CGD experts offer ideas and analysis to improve international development policy. Also check out our Global Health blog and US Development Policy blog.

 

A nurse at Merawi health centre in northern Ethiopia prepares a measles vaccine for delivery.

We Asked, You Answered: Reflections on the First Round of MVAC Feedback

In March, our team at the Center for Global Development and Office of Health Economics posted a consultation draft of a policy proposal for a Market-Driven, Value-Based Advanced Commitment (MVAC). The MVAC is a new mechanism that puts middle-income country governments in the driver’s seat to accelerate R&D for diseases that affect the world’s poor—specifically, the 10 million men, women, and children who develop tuberculosis (TB) disease each year and desperately need better therapies. 

Child receives immunization in Uttar Pradesh

Gavi Going Forward: Immunization for Every Child Everywhere?

In December 2018, the Gavi Alliance hosted a mid-term review to assess progress towards its core purpose: “reach every child everywhere with vaccines against preventable diseases.” The good news is that there’s been advances on new vaccine introductions, and an estimated 65 million children were immunized with Gavi-supported new and underutilized vaccines in 2017. The bad news? There is still huge variability on the measure that counts most for building herd immunity and reducing vaccine-preventable disease: full vaccination for age among children under 2 years old.

An Executive Order That Could Save Children Here and Abroad

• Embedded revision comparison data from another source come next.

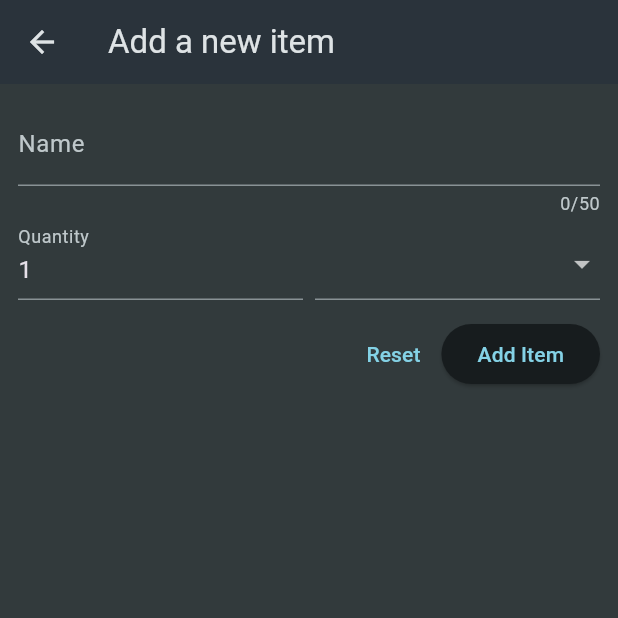
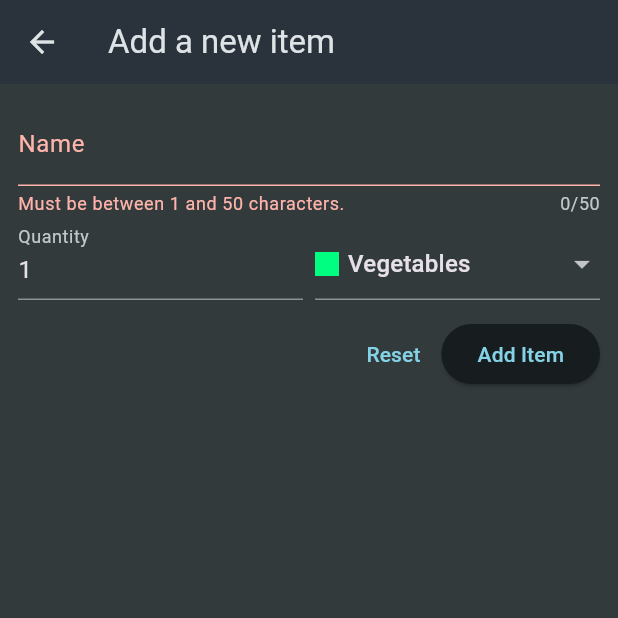
Before and after one commit to Leningram/flutter_groceries, a Flutter app: the NewItem screen opened directly, after a tap on "Add Item", on a phone screen of 412 x 824 dp, the top half of it. Run offline on Flutter 3.47's test engine with Material 3 defaults, Android fonts, the phone set to English and light mode, and no system bars.

Commit message:
add item logic

```diff
--- a/lib/presentation/widgets/new_item.dart
+++ b/lib/presentation/widgets/new_item.dart
@@ -1,5 +1,7 @@
 import 'package:flutter/material.dart';
 import 'package:shopping_list/data/categories.dart';
+import 'package:shopping_list/models/category.dart';
+import 'package:shopping_list/models/grocery_item.dart';
 
 class NewItem extends StatefulWidget {
   const NewItem({super.key});
@@ -9,6 +11,23 @@ class NewItem extends StatefulWidget {
 }
 
 class _NewItemState extends State<NewItem> {
+  final _formKey = GlobalKey<FormState>();
+  var _enteredName = '';
+  var _enteredQuantity = 1;
+  var _selectedCategory = categories[Categories.vegetables]!;
+
+  void _saveItem() {
+    if (_formKey.currentState!.validate()) {
+      _formKey.currentState!.save();
+      Navigator.of(context).pop(GroceryItem(
+        id: DateTime.now().toString(),
+        category: _selectedCategory,
+        name: _enteredName,
+        quantity: _enteredQuantity,
+      ));
+    }
+  }
+
   @override
   Widget build(BuildContext context) {
     return Scaffold(
@@ -18,6 +37,7 @@ class _NewItemState extends State<NewItem> {
         body: Padding(
           padding: const EdgeInsets.all(12),
           child: Form(
+              key: _formKey,
               child: Column(
                 children: [
                   TextFormField(
@@ -26,7 +46,16 @@ class _NewItemState extends State<NewItem> {
                       label: Text('Name'),
                     ),
                     validator: (value) {
-                  return 'Demp...';
+                      if (value == null ||
+                          value.isEmpty ||
+                          value.trim().length == 1 ||
+                          value.trim().length > 50) {
+                        return 'Must be between 1 and 50 characters.';
+                      }
+                      return null;
+                    },
+                    onSaved: (value) {
+                      _enteredName = value!;
                     },
                   ),
                   Row(
@@ -34,15 +63,31 @@ class _NewItemState extends State<NewItem> {
                     children: [
                       Expanded(
                         child: TextFormField(
-                      decoration: const InputDecoration(label: Text('Quantity')),
-                      initialValue: '1',
+                          decoration:
+                              const InputDecoration(label: Text('Quantity')),
+                          initialValue: _enteredQuantity.toString(),
+                          keyboardType: TextInputType.number,
+                          validator: (value) {
+                            if (value == null ||
+                                value.isEmpty ||
+                                int.tryParse(value) == null ||
+                                int.tryParse(value)! <= 0) {
+                              return 'Must be a positive number';
+                            }
+                            return null;
+                          },
+                          onSaved: (value) {
+                            _enteredQuantity = int.parse(value!);
+                          },
                         ),
                       ),
                       const SizedBox(
                         width: 8,
                       ),
                       Expanded(
-                    child: DropdownButtonFormField(items: [
+                        child: DropdownButtonFormField(
+                            value: _selectedCategory,
+                            items: [
                               for (final category in categories.entries)
                                 DropdownMenuItem(
                                     value: category.value,
@@ -59,7 +104,12 @@ class _NewItemState extends State<NewItem> {
                                         Text(category.value.title)
                                       ],
                                     ))
-                    ], onChanged: (value) {}),
+                            ],
+                            onChanged: (value) {
+                              setState(() {
+                                _selectedCategory = value!;
+                              });
+                            }),
                       )
                     ],
                   ),
@@ -67,9 +117,15 @@ class _NewItemState extends State<NewItem> {
                   Row(
                     mainAxisAlignment: MainAxisAlignment.end,
                     children: [
-                TextButton(onPressed: () {}, child: const Text('Reset')),
-                ElevatedButton(onPressed: () {}, child: const Text('Add Item'))
-              ],)
+                      TextButton(
+                          onPressed: () {
+                            _formKey.currentState!.reset();
+                          },
+                          child: const Text('Reset')),
+                      ElevatedButton(
+                          onPressed: _saveItem, child: const Text('Add Item'))
+                    ],
+                  )
                 ],
               )),
         ));
```
Also changed, not shown: lib/presentation/screens/groceries_list.dart (+16 -5 lines). Lines whose indentation alone changed are shown as unchanged.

Amanda and I wrote before the New Year about the tragic violence against vaccination workers in Pakistan who were doing vital work in the struggle to completely wipe out polio worldwide. Their deaths were linked to allegations that the CIA had used a vaccine campaign as part of intelligence gathering operations in the country.  I’d like to propose a specific policy action by the US government that might marginally reduce the risk of such attacks –and their knock-on effect in terms of more